Search the data for "exists" and copy every matching line.

### Information shown ###

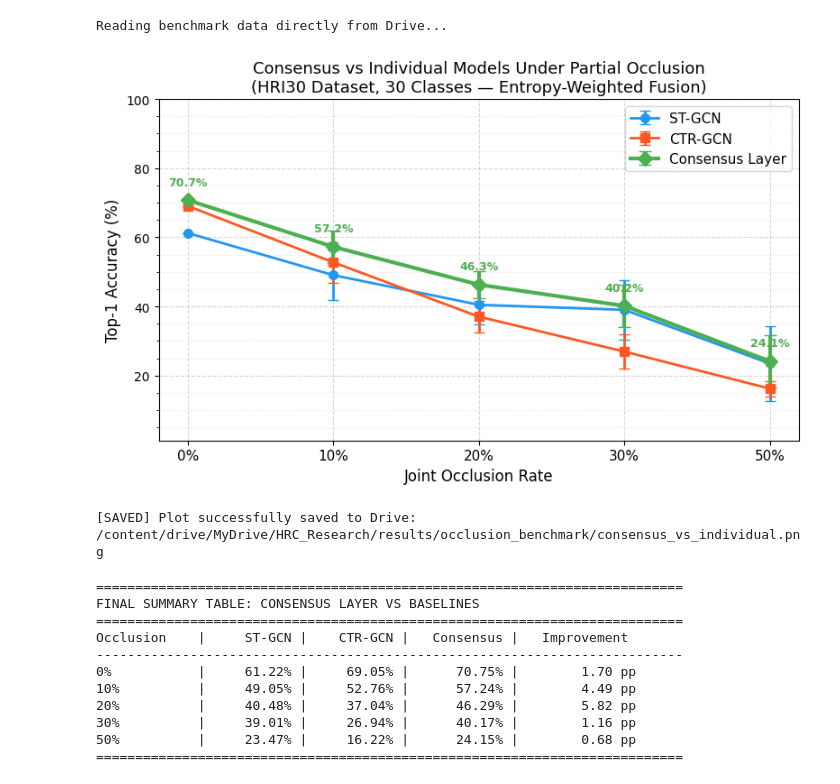
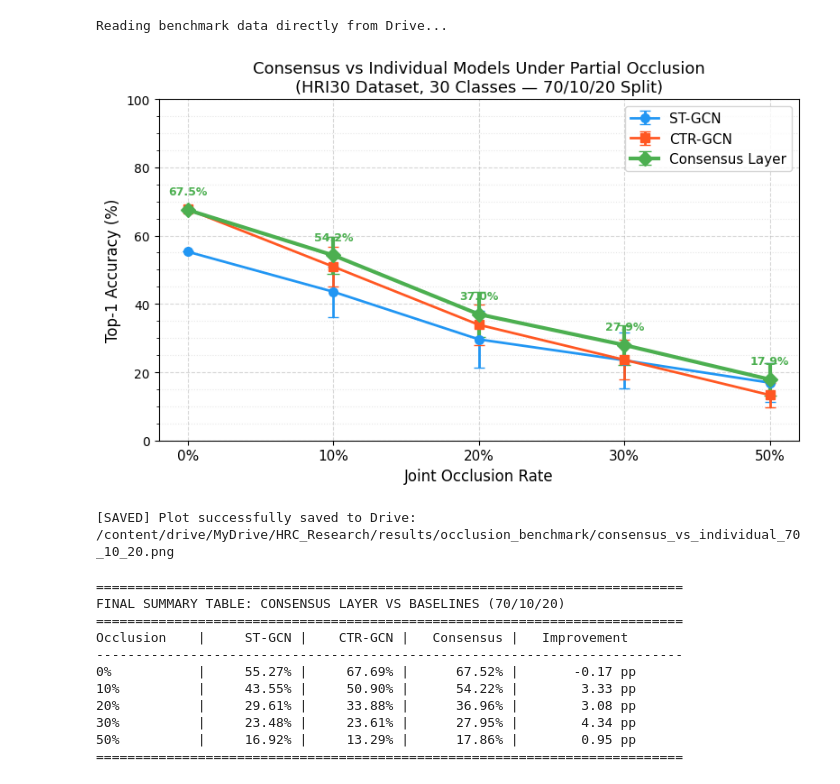
Before and after one commit to Tausif7112/2.14.Mohammad-Tausiful-Alam_Soumitra-Chowdhury, a Jupyter notebook: notebooks/HRC_Phase4_Consensus_Layer.ipynb, the cells around one changed output. Drawn from its saved outputs; the diff is of its cells as text; code cells hidden in the pictures.

Commit message:
Update notebooks, figures, and results with versioned outputs (Phase 6-9)

```diff
--- a/notebooks/HRC_Phase4_Consensus_Layer.ipynb
+++ b/notebooks/HRC_Phase4_Consensus_Layer.ipynb
@@ -59,8 +65,7 @@ GPU: Tesla T4
 
 [PASS] All inputs found. Proceed to Cell 2.
 # %%
-# Clone repos, patch, and load both models
-
+# Clone repos, patch, and load both models (70/10/20 Weights)
 import os
 import sys
 import torch
@@ -124,7 +129,7 @@ stgcn_model = STGCN_Model(
 )
 
 stgcn_ckpt = torch.load(
-    '/content/drive/MyDrive/HRC_Research/checkpoints/stgcn_hri30/best_stgcn_hri30.pt',
+    '/content/drive/MyDrive/HRC_Research/checkpoints/stgcn_hri30_70_10_20/best_stgcn_hri30.pt',
     map_location='cpu', weights_only=False
 )
 stgcn_state = stgcn_ckpt['model_state_dict'] if isinstance(stgcn_ckpt, dict) and 'model_state_dict' in stgcn_ckpt else stgcn_ckpt
@@ -132,7 +137,7 @@ stgcn_state = {k[7:] if k.startswith('module.') else k: v for k, v in stgcn_stat
 stgcn_model.load_state_dict(stgcn_state, strict=True)
 stgcn_model = stgcn_model.to(device)
 stgcn_model.eval()
-print("ST-GCN loaded (30 classes) ✓")
+print("ST-GCN loaded (30 classes) - 70/10/20 Weights ✓")
 
 sys.path.insert(0, CTRGCN_DIR)
 from model.ctrgcn import Model as CTRGCN_Model
@@ -146,7 +151,7 @@ ctrgcn_model = CTRGCN_Model(
 )
 
 ctrgcn_ckpt = torch.load(
-    '/content/drive/MyDrive/HRC_Research/checkpoints/ctrgcn_hri30/best_ctrgcn_hri30.pt',
+    '/content/drive/MyDrive/HRC_Research/checkpoints/ctrgcn_hri30_70_10_20/best_ctrgcn_hri30.pt',
     map_location='cpu', weights_only=False
 )
 ctrgcn_state = ctrgcn_ckpt['model_state_dict'] if isinstance(ctrgcn_ckpt, dict) and 'model_state_dict' in ctrgcn_ckpt else ctrgcn_ckpt
@@ -154,9 +159,9 @@ ctrgcn_state = {k[7:] if k.startswith('module.') else k: v for k, v in ctrgcn_st
 ctrgcn_model.load_state_dict(ctrgcn_state, strict=True)
 ctrgcn_model = ctrgcn_model.to(device)
 ctrgcn_model.eval()
-print("CTR-GCN loaded (30 classes) ✓")
+print("CTR-GCN loaded (30 classes) - 70/10/20 Weights ✓")
 
-print("\n[PASS] Both models ready. Proceed to Cell 3.")
+print("\n[PASS] Both NEW models ready. Proceed to Cell 3.")
 # %% [output]
 Using device: cuda
 ST-GCN cloned.
@@ -530,10 +482,11 @@ import pandas as pd
 import os
 
 OUTPUT_DIR = '/content/drive/MyDrive/HRC_Research/results/occlusion_benchmark'
-CSV_PATH = os.path.join(OUTPUT_DIR, 'consensus_benchmark_results.csv')
+
+CSV_PATH = os.path.join(OUTPUT_DIR, 'consensus_benchmark_results_70_10_20.csv')
 
 if not os.path.exists(CSV_PATH):
-    raise FileNotFoundError(f"Cannot find CSV at {CSV_PATH}. Make sure your Drive is mounted!")
+    raise FileNotFoundError(f"Cannot find CSV at {CSV_PATH}. Make sure Cell 4 ran successfully!")
 
 print("Reading benchmark data directly from Drive...")
 df = pd.read_csv(CSV_PATH)
@@ -551,54 +504,54 @@ x = list(range(len(occlusion_labels)))
 
 fig, ax = plt.subplots(figsize=(8, 5))
 
 ax.errorbar(x, st_means, yerr=st_stds, label='ST-GCN', marker='o', color='#2196F3', linewidth=2, markersize=7, capsize=4)
-
 ax.errorbar(x, ctr_means, yerr=ctr_stds, label='CTR-GCN', marker='s', color='#FF5722', linewidth=2, markersize=7, capsize=4)
-
 ax.errorbar(x, con_means, yerr=con_stds, label='Consensus Layer', marker='D', color='#4CAF50', linewidth=3, markersize=8, capsize=5)
 
 for i, con in enumerate(con_means):
     ax.annotate(f'{con:.1f}%', xy=(i, con), xytext=(0, 12), textcoords='offset points', ha='center', fontsize=9, color='#4CAF50', fontweight='bold')
 
 ax.set_xticks(x)
 ax.set_xticklabels(occlusion_labels, fontsize=11)
 ax.set_xlabel('Joint Occlusion Rate', fontsize=12)
 ax.set_ylabel('Top-1 Accuracy (%)', fontsize=12)
-ax.set_title('Consensus vs Individual Models Under Partial Occlusion\n(HRI30 Dataset, 30 Classes — Entropy-Weighted Fusion)', fontsize=13)
+ax.set_title('Consensus vs Individual Models Under Partial Occlusion\n(HRI30 Dataset, 30 Classes — 70/10/20 Split)', fontsize=13)
 ax.legend(fontsize=11, loc='upper right')
 ax.yaxis.set_minor_locator(mticker.AutoMinorLocator())
 ax.grid(True, which='major', linestyle='--', alpha=0.5)
 ax.grid(True, which='minor', linestyle=':', alpha=0.3)
 
 min_val = min(min(st_means), min(ctr_means), min(con_means))
 ax.set_ylim(max(0, min_val - 15), 100)
 
 plt.tight_layout()
 
-PLOT_PATH = os.path.join(OUTPUT_DIR, 'consensus_vs_individual.png')
+# UPDATED PATH for new plot
+PLOT_PATH = os.path.join(OUTPUT_DIR, 'consensus_vs_individual_70_10_20.png')
 plt.savefig(PLOT_PATH, dpi=150, bbox_inches='tight')
 plt.show()
 
 print(f"\n[SAVED] Plot successfully saved to Drive: {PLOT_PATH}")
 # %% [output]
 Reading benchmark data directly from Drive...
-[figure, old version]
+[figure, new version]
-[SAVED] Plot successfully saved to Drive: /content/drive/MyDrive/HRC_Research/results/occlusion_benchmark/consensus_vs_individual.png
+[SAVED] Plot successfully saved to Drive: /content/drive/MyDrive/HRC_Research/results/occlusion_benchmark/consensus_vs_individual_70_10_20.png
 # %%
 # Final Summary Table (Independent CSV Reader)
 import pandas as pd
 import os
 
 OUTPUT_DIR = '/content/drive/MyDrive/HRC_Research/results/occlusion_benchmark'
-CSV_PATH = os.path.join(OUTPUT_DIR, 'consensus_benchmark_results.csv')
+
+CSV_PATH = os.path.join(OUTPUT_DIR, 'consensus_benchmark_results_70_10_20.csv')
 
 if not os.path.exists(CSV_PATH):
-    raise FileNotFoundError(f"Cannot find CSV at {CSV_PATH}. Make sure your Drive is mounted!")
+    raise FileNotFoundError(f"Cannot find CSV at {CSV_PATH}. Make sure Cell 4 ran successfully!")
 
 df = pd.read_csv(CSV_PATH)
 
 print("\n" + "=" * 75)
-print("FINAL SUMMARY TABLE: CONSENSUS LAYER VS BASELINES")
+print("FINAL SUMMARY TABLE: CONSENSUS LAYER VS BASELINES (70/10/20)")
 print("=" * 75)
 print(f"{'Occlusion':<12} | {'ST-GCN':>10} | {'CTR-GCN':>10} | {'Consensus':>11} | {'Improvement':>13}")
 print("-" * 75)
@@ -616,13 +569,13 @@ for index, row in df.iterrows():
 print("=" * 75)
 # %% [output]
 ===========================================================================
-FINAL SUMMARY TABLE: CONSENSUS LAYER VS BASELINES
+FINAL SUMMARY TABLE: CONSENSUS LAYER VS BASELINES (70/10/20)
 ===========================================================================
 Occlusion    |     ST-GCN |    CTR-GCN |   Consensus |   Improvement
 ---------------------------------------------------------------------------
-0%           |     61.22% |     69.05% |      70.75% |        1.70 pp
-10%          |     49.05% |     52.76% |      57.24% |        4.49 pp
-20%          |     40.48% |     37.04% |      46.29% |        5.82 pp
-30%          |     39.01% |     26.94% |      40.17% |        1.16 pp
-50%          |     23.47% |     16.22% |      24.15% |        0.68 pp
+0%           |     55.27% |     67.69% |      67.52% |       -0.17 pp
+10%          |     43.55% |     50.90% |      54.22% |        3.33 pp
+20%          |     29.61% |     33.88% |      36.96% |        3.08 pp
+30%          |     23.48% |     23.61% |      27.95% |        4.34 pp
+50%          |     16.92% |     13.29% |      17.86% |        0.95 pp
 ===========================================================================
```
Also changed, not shown: parts of 6 cells of this notebook, 43 other files.
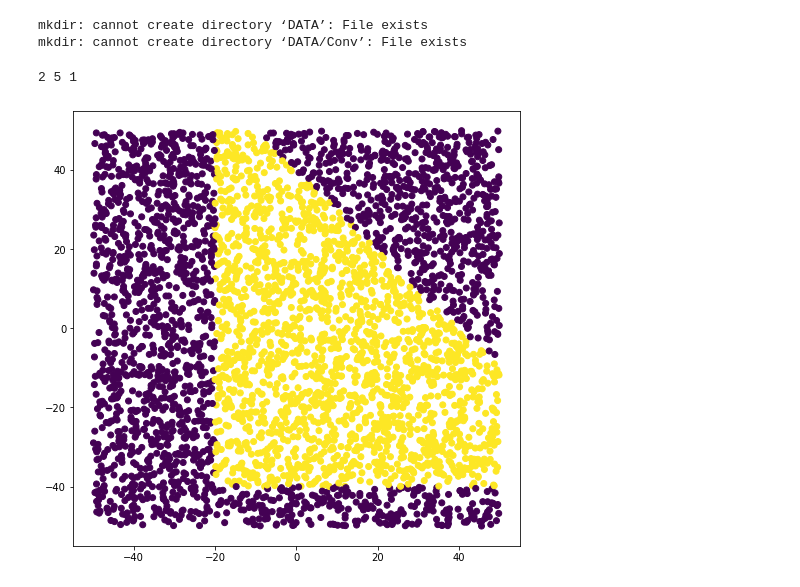
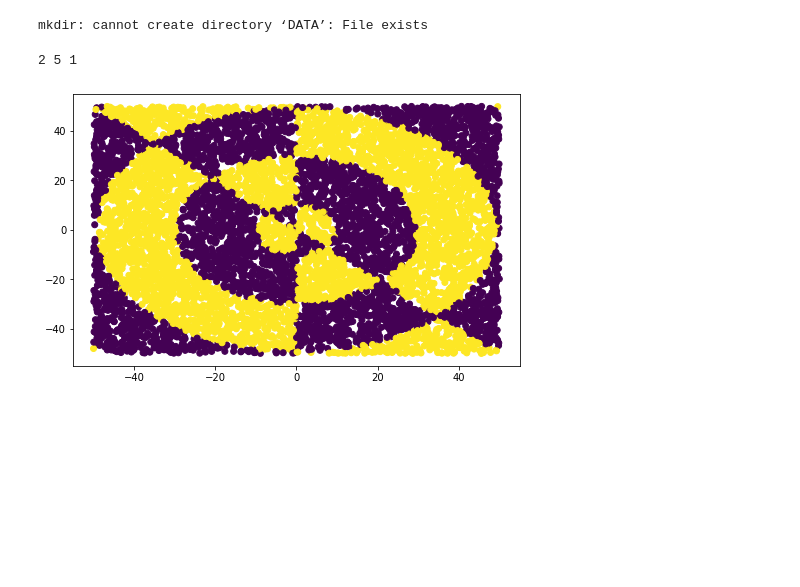
Before and after one commit to aidinattar/LoCP_MODB, a Jupyter notebook: Week2/generate_data_DNN_2022.ipynb, the cells around one changed output. Cells and saved outputs as stored; diff of their text form; code cells hidden in the pictures; blank space fills up the shorter version.

```diff
--- a/Week2/generate_data_DNN_2022.ipynb
+++ b/Week2/generate_data_DNN_2022.ipynb
@@ -3,7 +3,7 @@ import matplotlib.pyplot as plt
 import numpy as np
 
 # number of data
-N=4000
+N=8000
 # size of each sample
 L=2
 # box size
@@ -12,30 +12,30 @@ B=100
 !mkdir DATA
 # %% [output]
 mkdir: cannot create directory ‘DATA’: File exists
-mkdir: cannot create directory ‘DATA/Conv’: File exists
 # %%
 %run nonlinear_function.py # to run an external program
 
-TYPE=1
+TYPE=2
 
 # random seed for reproducibility
 np.random.seed(12345)
 print(np.random.randint(0,10),np.random.randint(0,10),np.random.randint(0,10))
 
 x,y = (np.random.random((N,2))-0.5)*B, np.zeros(N)
 for i in range(N):
     # label data according to a nonlinear function "f"
     y[i] = f(x[i],TYPE)
 
-plt.figure(figsize = (8,8))
+plt.figure(figsize=(8,5))
 plt.scatter(x[:,0],x[:,1],c=y)
 plt.show
 
-np.savetxt(filename("data",TYPE),x)
-np.savetxt(filename("labels",TYPE),y,fmt="%d")
+np.savetxt(filename(  "data_diff_inc",TYPE),x)
+np.savetxt(filename("labels_diff_inc",TYPE),y,fmt="%d")
+#plt.savefig('figures/set1.pdf', bbox_inches='tight')
 # %% [output]
 2 5 1
-[figure, old version]
+[figure, new version]
 # %% [markdown]
 <a style='text-decoration:none;line-height:16px;display:flex;color:#5B5B62;padding:10px;justify-content:end;' href='https://deepnote.com?utm_source=created-in-deepnote-cell&projectId=1cb9264e-65a5-431d-a980-16667908489e' target="_blank">
 <img alt='Created in deepnote.com' style='display:inline;max-height:16px;margin:0px;margin-right:7.5px;' src='embedded-picture-1' > </img>
```
Also changed, not shown: 12 other files.
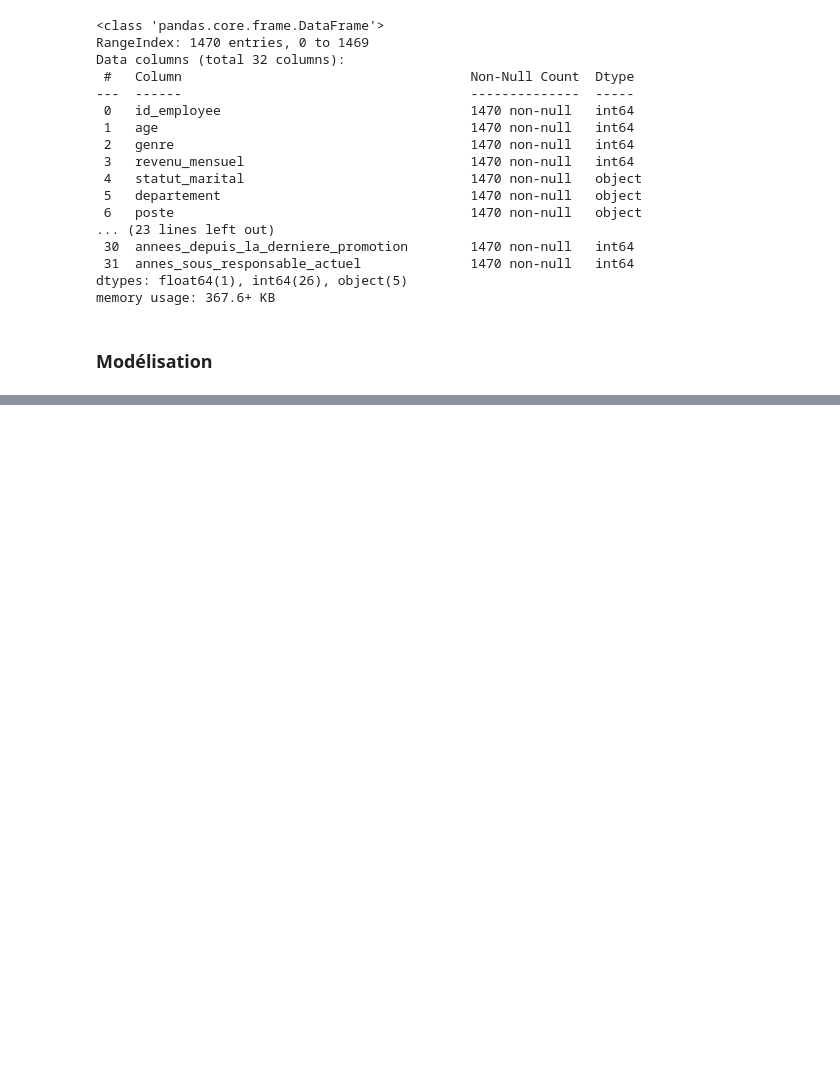
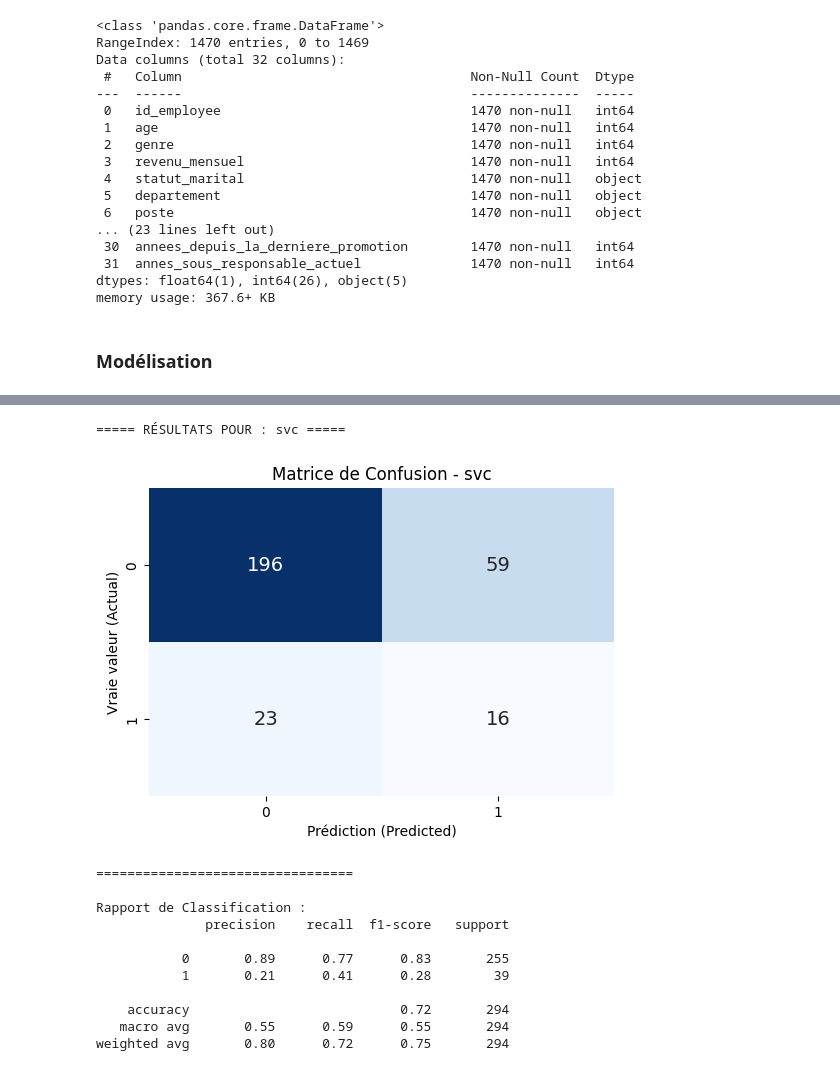
Before and after one commit to Soct/formation_OC, a Jupyter notebook: projet_4/test.ipynb, the cells around one changed output, grey strips where cells are left out. Saved outputs shown, nothing was run; the diff lists cells and outputs as text; code cells hidden in the pictures; blank space fills up the shorter version.

```diff
--- a/projet_4/test.ipynb
+++ b/projet_4/test.ipynb
@@ -303,0 +318,16 @@ weighted avg       0.87      0.88      0.83       294
+# %%
+y_test_actual, y_pred_actual = modele_classification(df, 'a_quitte_l_entreprise', 'svc')
+# %% [output]
+===== RÉSULTATS POUR : svc =====
+[figure, added]
+=================================
+
+Rapport de Classification :
+              precision    recall  f1-score   support
+
+           0       0.89      0.77      0.83       255
+           1       0.21      0.41      0.28        39
+
+    accuracy                           0.72       294
+   macro avg       0.55      0.59      0.55       294
+weighted avg       0.80      0.72      0.75       294
```
Also changed, not shown: parts of 9 cells of this notebook, 3 other files.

###

Response box
 if not os.path.exists(CSV_PATH):
 if not os.path.exists(CSV_PATH):
 mkdir: cannot create directory ‘DATA’: File exists
-mkdir: cannot create directory ‘DATA/Conv’: File exists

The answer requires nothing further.